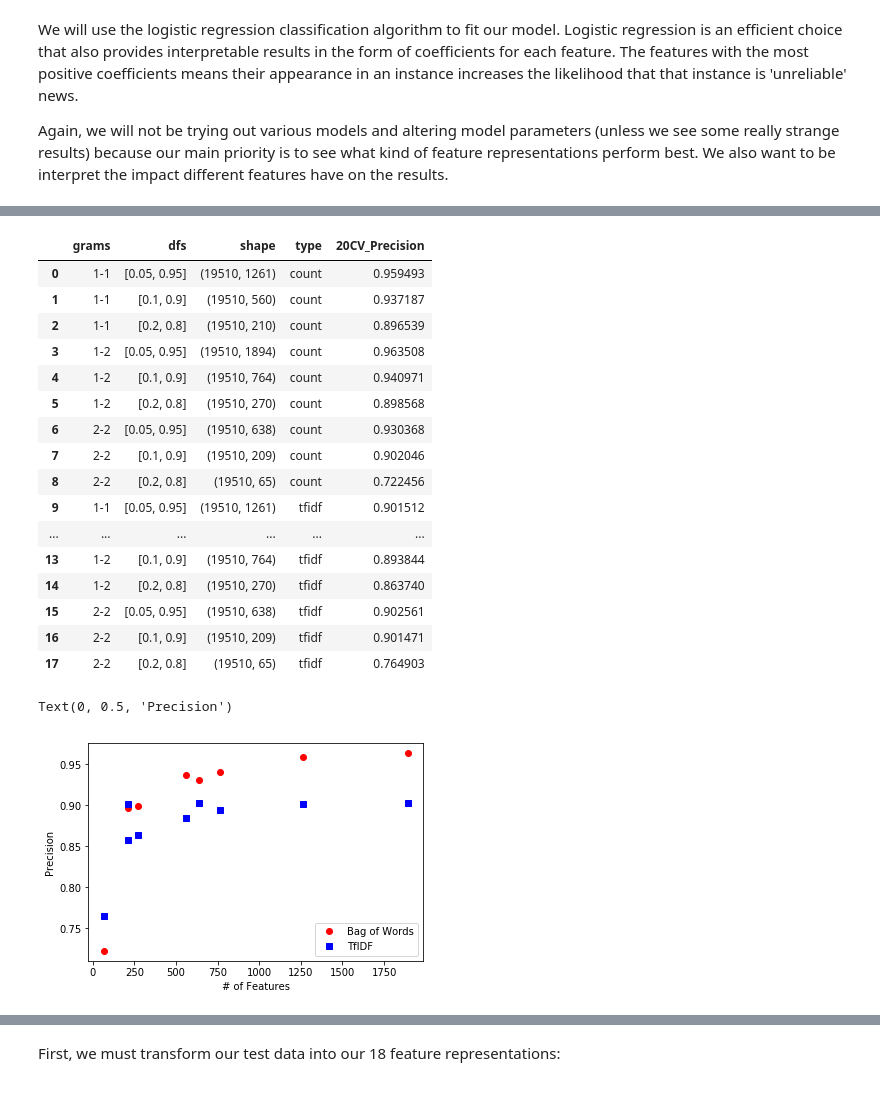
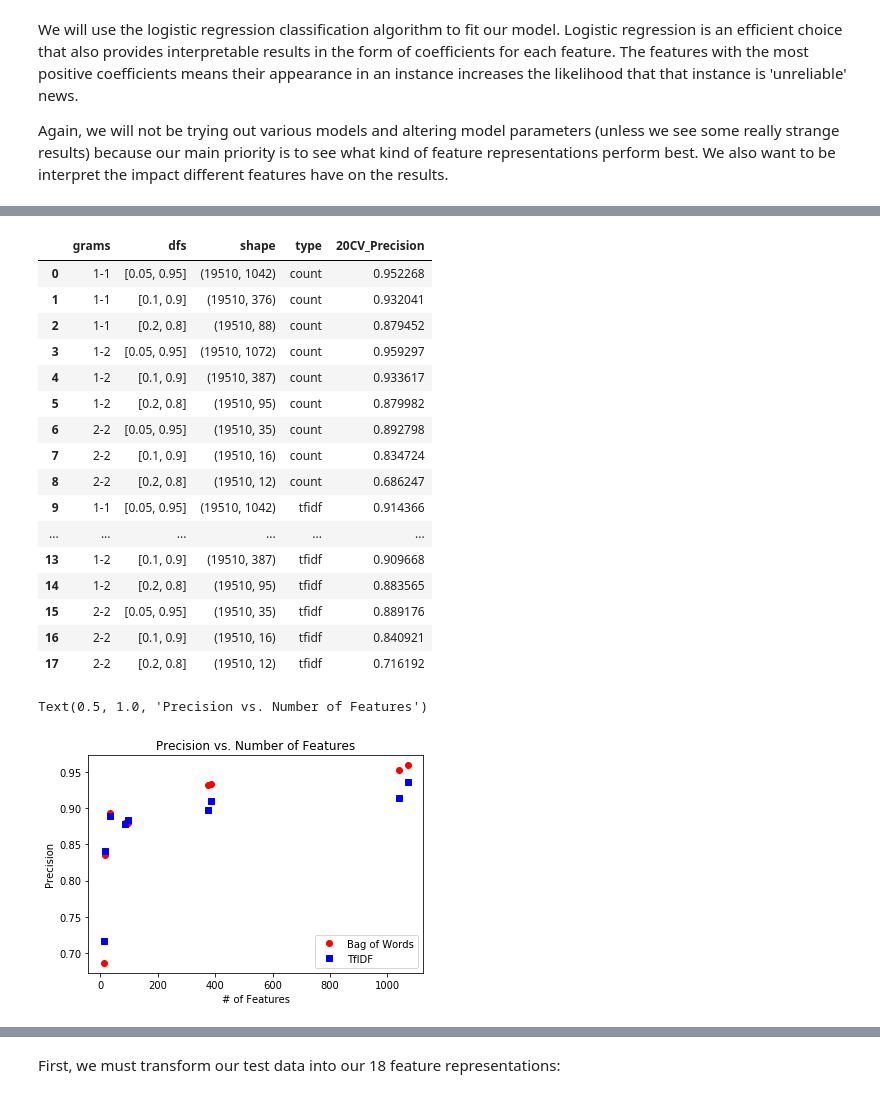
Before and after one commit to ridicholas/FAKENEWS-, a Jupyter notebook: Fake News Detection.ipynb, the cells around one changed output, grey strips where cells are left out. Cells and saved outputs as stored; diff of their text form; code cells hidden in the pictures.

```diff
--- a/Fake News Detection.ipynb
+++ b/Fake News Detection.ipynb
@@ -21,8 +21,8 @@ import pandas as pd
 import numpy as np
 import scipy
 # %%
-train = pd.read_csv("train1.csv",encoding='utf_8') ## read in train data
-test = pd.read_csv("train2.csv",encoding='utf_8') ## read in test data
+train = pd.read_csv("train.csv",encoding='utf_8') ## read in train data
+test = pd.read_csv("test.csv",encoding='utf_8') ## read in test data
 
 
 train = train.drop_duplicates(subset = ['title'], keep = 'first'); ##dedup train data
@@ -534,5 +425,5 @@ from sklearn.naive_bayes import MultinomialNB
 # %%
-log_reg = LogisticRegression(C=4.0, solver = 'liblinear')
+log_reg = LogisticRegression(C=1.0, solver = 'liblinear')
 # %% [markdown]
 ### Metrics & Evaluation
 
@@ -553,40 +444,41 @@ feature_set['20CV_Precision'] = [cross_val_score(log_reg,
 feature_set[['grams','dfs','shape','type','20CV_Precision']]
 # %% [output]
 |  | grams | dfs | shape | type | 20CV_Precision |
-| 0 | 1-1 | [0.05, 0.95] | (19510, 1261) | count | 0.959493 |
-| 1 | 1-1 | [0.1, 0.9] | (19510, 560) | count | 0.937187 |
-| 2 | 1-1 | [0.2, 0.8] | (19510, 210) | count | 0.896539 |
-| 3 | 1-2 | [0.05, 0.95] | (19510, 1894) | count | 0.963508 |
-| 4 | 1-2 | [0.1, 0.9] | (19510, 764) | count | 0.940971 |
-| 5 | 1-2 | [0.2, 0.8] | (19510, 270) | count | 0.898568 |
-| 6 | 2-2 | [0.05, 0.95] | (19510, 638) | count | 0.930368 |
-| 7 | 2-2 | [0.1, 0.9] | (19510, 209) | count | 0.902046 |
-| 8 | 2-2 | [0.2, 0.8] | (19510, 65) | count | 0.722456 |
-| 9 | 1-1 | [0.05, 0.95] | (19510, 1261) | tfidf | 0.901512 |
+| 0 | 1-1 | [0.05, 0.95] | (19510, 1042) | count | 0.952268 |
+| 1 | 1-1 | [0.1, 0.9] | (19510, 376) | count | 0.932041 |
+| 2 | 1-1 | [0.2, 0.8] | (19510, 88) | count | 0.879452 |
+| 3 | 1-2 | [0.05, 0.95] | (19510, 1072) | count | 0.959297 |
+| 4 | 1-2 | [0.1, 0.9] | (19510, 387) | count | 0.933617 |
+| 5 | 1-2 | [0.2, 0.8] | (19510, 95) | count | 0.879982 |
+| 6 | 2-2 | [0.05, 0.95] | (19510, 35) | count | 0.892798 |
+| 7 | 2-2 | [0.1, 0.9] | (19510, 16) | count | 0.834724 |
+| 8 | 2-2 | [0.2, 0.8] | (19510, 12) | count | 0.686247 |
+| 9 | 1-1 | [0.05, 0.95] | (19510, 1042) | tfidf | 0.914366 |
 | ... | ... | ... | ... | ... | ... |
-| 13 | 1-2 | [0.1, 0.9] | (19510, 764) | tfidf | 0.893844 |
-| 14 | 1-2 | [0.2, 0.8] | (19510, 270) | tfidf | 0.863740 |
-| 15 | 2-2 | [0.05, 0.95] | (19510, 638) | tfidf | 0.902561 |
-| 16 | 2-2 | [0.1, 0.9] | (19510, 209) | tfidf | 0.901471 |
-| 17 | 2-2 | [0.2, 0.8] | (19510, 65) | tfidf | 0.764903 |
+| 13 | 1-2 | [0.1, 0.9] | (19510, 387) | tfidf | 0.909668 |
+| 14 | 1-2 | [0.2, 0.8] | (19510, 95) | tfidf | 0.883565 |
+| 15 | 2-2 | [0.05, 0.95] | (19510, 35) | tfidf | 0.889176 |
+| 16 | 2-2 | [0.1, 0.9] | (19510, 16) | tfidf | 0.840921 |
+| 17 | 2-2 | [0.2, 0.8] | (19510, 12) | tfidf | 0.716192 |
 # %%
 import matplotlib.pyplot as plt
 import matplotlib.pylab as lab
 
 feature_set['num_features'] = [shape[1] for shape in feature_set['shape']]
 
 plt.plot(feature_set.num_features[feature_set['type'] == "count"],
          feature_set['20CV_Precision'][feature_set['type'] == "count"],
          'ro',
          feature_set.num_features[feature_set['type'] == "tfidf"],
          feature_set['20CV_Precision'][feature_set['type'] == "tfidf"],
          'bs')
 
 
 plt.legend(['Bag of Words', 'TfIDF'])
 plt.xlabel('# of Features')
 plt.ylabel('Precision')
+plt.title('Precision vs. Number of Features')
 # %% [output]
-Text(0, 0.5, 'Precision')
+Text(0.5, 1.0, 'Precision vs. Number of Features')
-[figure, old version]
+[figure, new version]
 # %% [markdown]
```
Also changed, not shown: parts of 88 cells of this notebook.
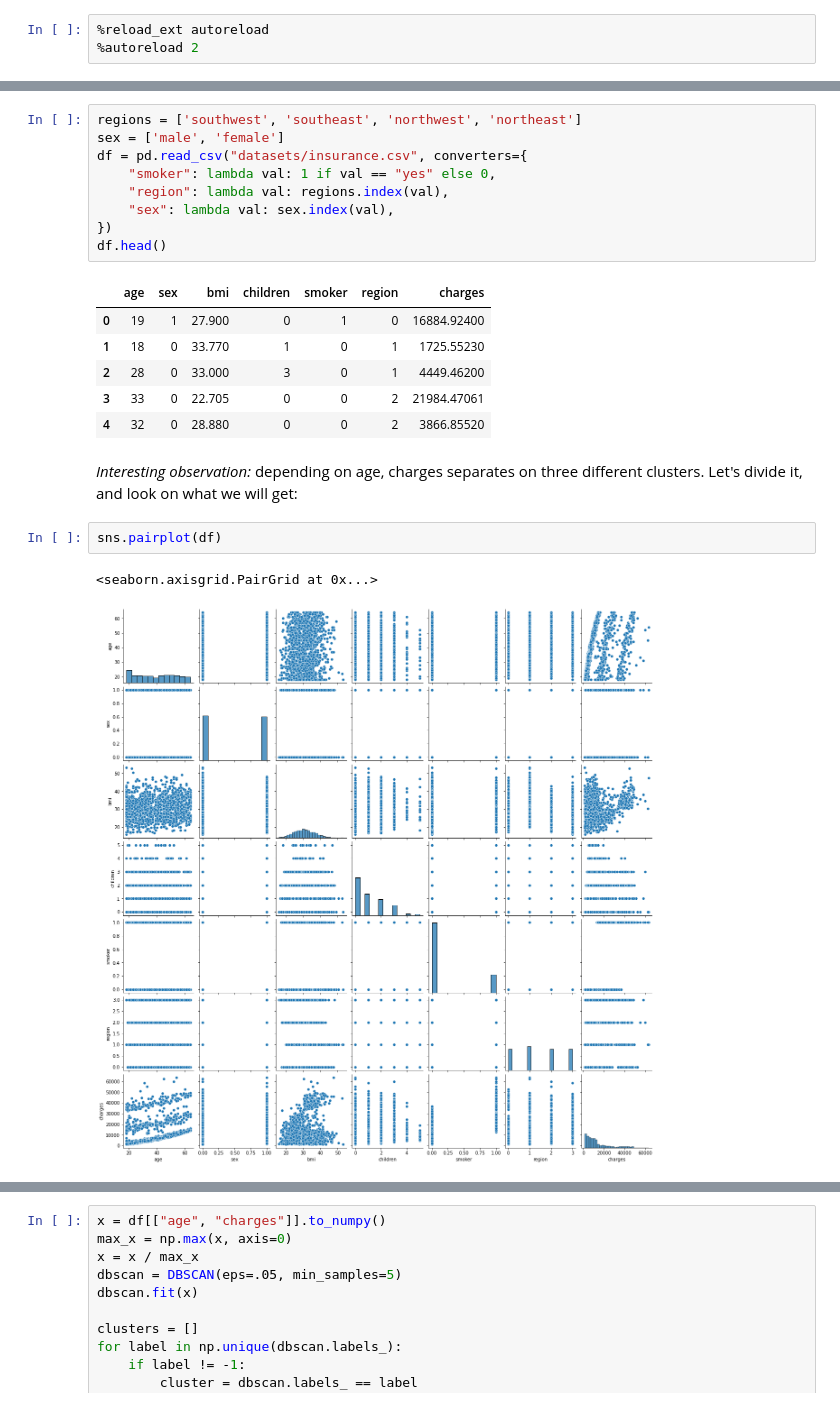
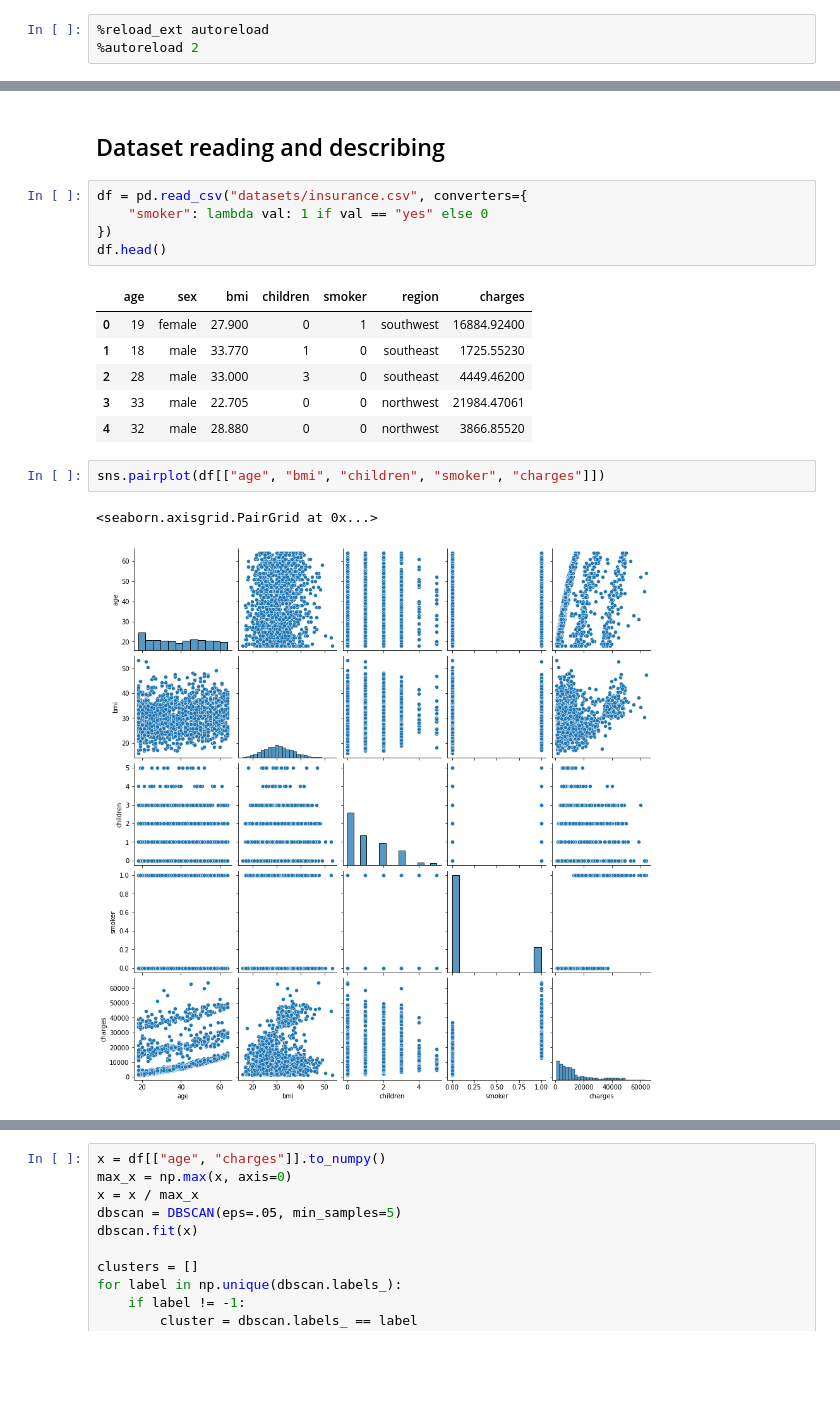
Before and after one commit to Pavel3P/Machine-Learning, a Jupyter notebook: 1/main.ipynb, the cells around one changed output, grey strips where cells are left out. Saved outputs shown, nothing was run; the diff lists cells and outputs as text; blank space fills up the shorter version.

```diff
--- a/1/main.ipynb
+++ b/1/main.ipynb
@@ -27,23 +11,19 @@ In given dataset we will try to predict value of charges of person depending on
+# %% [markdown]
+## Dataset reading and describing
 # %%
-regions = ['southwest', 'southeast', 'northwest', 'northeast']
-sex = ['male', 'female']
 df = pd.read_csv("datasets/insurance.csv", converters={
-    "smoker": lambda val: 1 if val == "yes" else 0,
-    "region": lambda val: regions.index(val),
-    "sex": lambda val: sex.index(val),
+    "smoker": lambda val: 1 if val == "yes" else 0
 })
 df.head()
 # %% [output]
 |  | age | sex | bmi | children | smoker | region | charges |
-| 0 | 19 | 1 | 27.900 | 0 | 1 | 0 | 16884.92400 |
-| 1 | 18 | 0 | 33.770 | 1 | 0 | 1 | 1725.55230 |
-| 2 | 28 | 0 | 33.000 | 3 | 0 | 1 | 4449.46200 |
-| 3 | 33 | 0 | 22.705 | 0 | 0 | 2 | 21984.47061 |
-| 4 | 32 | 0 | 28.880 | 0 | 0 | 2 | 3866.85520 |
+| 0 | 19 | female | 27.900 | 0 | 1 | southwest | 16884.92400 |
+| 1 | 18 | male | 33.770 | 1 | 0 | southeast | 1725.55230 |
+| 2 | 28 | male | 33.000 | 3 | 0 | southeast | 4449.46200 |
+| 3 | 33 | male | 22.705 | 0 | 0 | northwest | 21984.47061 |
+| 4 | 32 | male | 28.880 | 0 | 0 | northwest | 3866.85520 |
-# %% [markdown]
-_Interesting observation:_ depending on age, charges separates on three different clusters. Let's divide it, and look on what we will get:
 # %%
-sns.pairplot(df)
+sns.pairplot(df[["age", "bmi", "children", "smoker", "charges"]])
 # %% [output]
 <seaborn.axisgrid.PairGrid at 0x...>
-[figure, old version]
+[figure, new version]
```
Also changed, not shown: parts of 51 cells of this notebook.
════════════════════
» **REQUIREMENT**
This task calls for the records to be copied exactly, without pictures.

» **EXERCISE ANSWER**
Before and after one commit to ridicholas/FAKENEWS-, a Jupyter notebook: Fake News Detection.ipynb, the cells around one changed output, grey strips where cells are left out. Cells and saved outputs as stored; diff of their text form; code cells hidden in the pictures.

```diff
--- a/Fake News Detection.ipynb
+++ b/Fake News Detection.ipynb
@@ -21,8 +21,8 @@ import pandas as pd
 import numpy as np
 import scipy
 # %%
-train = pd.read_csv("train1.csv",encoding='utf_8') ## read in train data
-test = pd.read_csv("train2.csv",encoding='utf_8') ## read in test data
+train = pd.read_csv("train.csv",encoding='utf_8') ## read in train data
+test = pd.read_csv("test.csv",encoding='utf_8') ## read in test data
 
 
 train = train.drop_duplicates(subset = ['title'], keep = 'first'); ##dedup train data
@@ -534,5 +425,5 @@ from sklearn.naive_bayes import MultinomialNB
 # %%
-log_reg = LogisticRegression(C=4.0, solver = 'liblinear')
+log_reg = LogisticRegression(C=1.0, solver = 'liblinear')
 # %% [markdown]
 ### Metrics & Evaluation
 
@@ -553,40 +444,41 @@ feature_set['20CV_Precision'] = [cross_val_score(log_reg,
 feature_set[['grams','dfs','shape','type','20CV_Precision']]
 # %% [output]
 |  | grams | dfs | shape | type | 20CV_Precision |
-| 0 | 1-1 | [0.05, 0.95] | (19510, 1261) | count | 0.959493 |
-| 1 | 1-1 | [0.1, 0.9] | (19510, 560) | count | 0.937187 |
-| 2 | 1-1 | [0.2, 0.8] | (19510, 210) | count | 0.896539 |
-| 3 | 1-2 | [0.05, 0.95] | (19510, 1894) | count | 0.963508 |
-| 4 | 1-2 | [0.1, 0.9] | (19510, 764) | count | 0.940971 |
-| 5 | 1-2 | [0.2, 0.8] | (19510, 270) | count | 0.898568 |
-| 6 | 2-2 | [0.05, 0.95] | (19510, 638) | count | 0.930368 |
-| 7 | 2-2 | [0.1, 0.9] | (19510, 209) | count | 0.902046 |
-| 8 | 2-2 | [0.2, 0.8] | (19510, 65) | count | 0.722456 |
-| 9 | 1-1 | [0.05, 0.95] | (19510, 1261) | tfidf | 0.901512 |
+| 0 | 1-1 | [0.05, 0.95] | (19510, 1042) | count | 0.952268 |
+| 1 | 1-1 | [0.1, 0.9] | (19510, 376) | count | 0.932041 |
+| 2 | 1-1 | [0.2, 0.8] | (19510, 88) | count | 0.879452 |
+| 3 | 1-2 | [0.05, 0.95] | (19510, 1072) | count | 0.959297 |
+| 4 | 1-2 | [0.1, 0.9] | (19510, 387) | count | 0.933617 |
+| 5 | 1-2 | [0.2, 0.8] | (19510, 95) | count | 0.879982 |
+| 6 | 2-2 | [0.05, 0.95] | (19510, 35) | count | 0.892798 |
+| 7 | 2-2 | [0.1, 0.9] | (19510, 16) | count | 0.834724 |
+| 8 | 2-2 | [0.2, 0.8] | (19510, 12) | count | 0.686247 |
+| 9 | 1-1 | [0.05, 0.95] | (19510, 1042) | tfidf | 0.914366 |
 | ... | ... | ... | ... | ... | ... |
-| 13 | 1-2 | [0.1, 0.9] | (19510, 764) | tfidf | 0.893844 |
-| 14 | 1-2 | [0.2, 0.8] | (19510, 270) | tfidf | 0.863740 |
-| 15 | 2-2 | [0.05, 0.95] | (19510, 638) | tfidf | 0.902561 |
-| 16 | 2-2 | [0.1, 0.9] | (19510, 209) | tfidf | 0.901471 |
-| 17 | 2-2 | [0.2, 0.8] | (19510, 65) | tfidf | 0.764903 |
+| 13 | 1-2 | [0.1, 0.9] | (19510, 387) | tfidf | 0.909668 |
+| 14 | 1-2 | [0.2, 0.8] | (19510, 95) | tfidf | 0.883565 |
+| 15 | 2-2 | [0.05, 0.95] | (19510, 35) | tfidf | 0.889176 |
+| 16 | 2-2 | [0.1, 0.9] | (19510, 16) | tfidf | 0.840921 |
+| 17 | 2-2 | [0.2, 0.8] | (19510, 12) | tfidf | 0.716192 |
 # %%
 import matplotlib.pyplot as plt
 import matplotlib.pylab as lab
 
 feature_set['num_features'] = [shape[1] for shape in feature_set['shape']]
 
 plt.plot(feature_set.num_features[feature_set['type'] == "count"],
          feature_set['20CV_Precision'][feature_set['type'] == "count"],
          'ro',
          feature_set.num_features[feature_set['type'] == "tfidf"],
          feature_set['20CV_Precision'][feature_set['type'] == "tfidf"],
          'bs')
 
 
 plt.legend(['Bag of Words', 'TfIDF'])
 plt.xlabel('# of Features')
 plt.ylabel('Precision')
+plt.title('Precision vs. Number of Features')
 # %% [output]
-Text(0, 0.5, 'Precision')
+Text(0.5, 1.0, 'Precision vs. Number of Features')
-[figure, old version]
+[figure, new version]
 # %% [markdown]
```
Also changed, not shown: parts of 88 cells of this notebook.
Before and after one commit to Pavel3P/Machine-Learning, a Jupyter notebook: 1/main.ipynb, the cells around one changed output, grey strips where cells are left out. Saved outputs shown, nothing was run; the diff lists cells and outputs as text; blank space fills up the shorter version.

```diff
--- a/1/main.ipynb
+++ b/1/main.ipynb
@@ -27,23 +11,19 @@ In given dataset we will try to predict value of charges of person depending on
+# %% [markdown]
+## Dataset reading and describing
 # %%
-regions = ['southwest', 'southeast', 'northwest', 'northeast']
-sex = ['male', 'female']
 df = pd.read_csv("datasets/insurance.csv", converters={
-    "smoker": lambda val: 1 if val == "yes" else 0,
-    "region": lambda val: regions.index(val),
-    "sex": lambda val: sex.index(val),
+    "smoker": lambda val: 1 if val == "yes" else 0
 })
 df.head()
 # %% [output]
 |  | age | sex | bmi | children | smoker | region | charges |
-| 0 | 19 | 1 | 27.900 | 0 | 1 | 0 | 16884.92400 |
-| 1 | 18 | 0 | 33.770 | 1 | 0 | 1 | 1725.55230 |
-| 2 | 28 | 0 | 33.000 | 3 | 0 | 1 | 4449.46200 |
-| 3 | 33 | 0 | 22.705 | 0 | 0 | 2 | 21984.47061 |
-| 4 | 32 | 0 | 28.880 | 0 | 0 | 2 | 3866.85520 |
+| 0 | 19 | female | 27.900 | 0 | 1 | southwest | 16884.92400 |
+| 1 | 18 | male | 33.770 | 1 | 0 | southeast | 1725.55230 |
+| 2 | 28 | male | 33.000 | 3 | 0 | southeast | 4449.46200 |
+| 3 | 33 | male | 22.705 | 0 | 0 | northwest | 21984.47061 |
+| 4 | 32 | male | 28.880 | 0 | 0 | northwest | 3866.85520 |
-# %% [markdown]
-_Interesting observation:_ depending on age, charges separates on three different clusters. Let's divide it, and look on what we will get:
 # %%
-sns.pairplot(df)
+sns.pairplot(df[["age", "bmi", "children", "smoker", "charges"]])
 # %% [output]
 <seaborn.axisgrid.PairGrid at 0x...>
-[figure, old version]
+[figure, new version]
```
Also changed, not shown: parts of 51 cells of this notebook.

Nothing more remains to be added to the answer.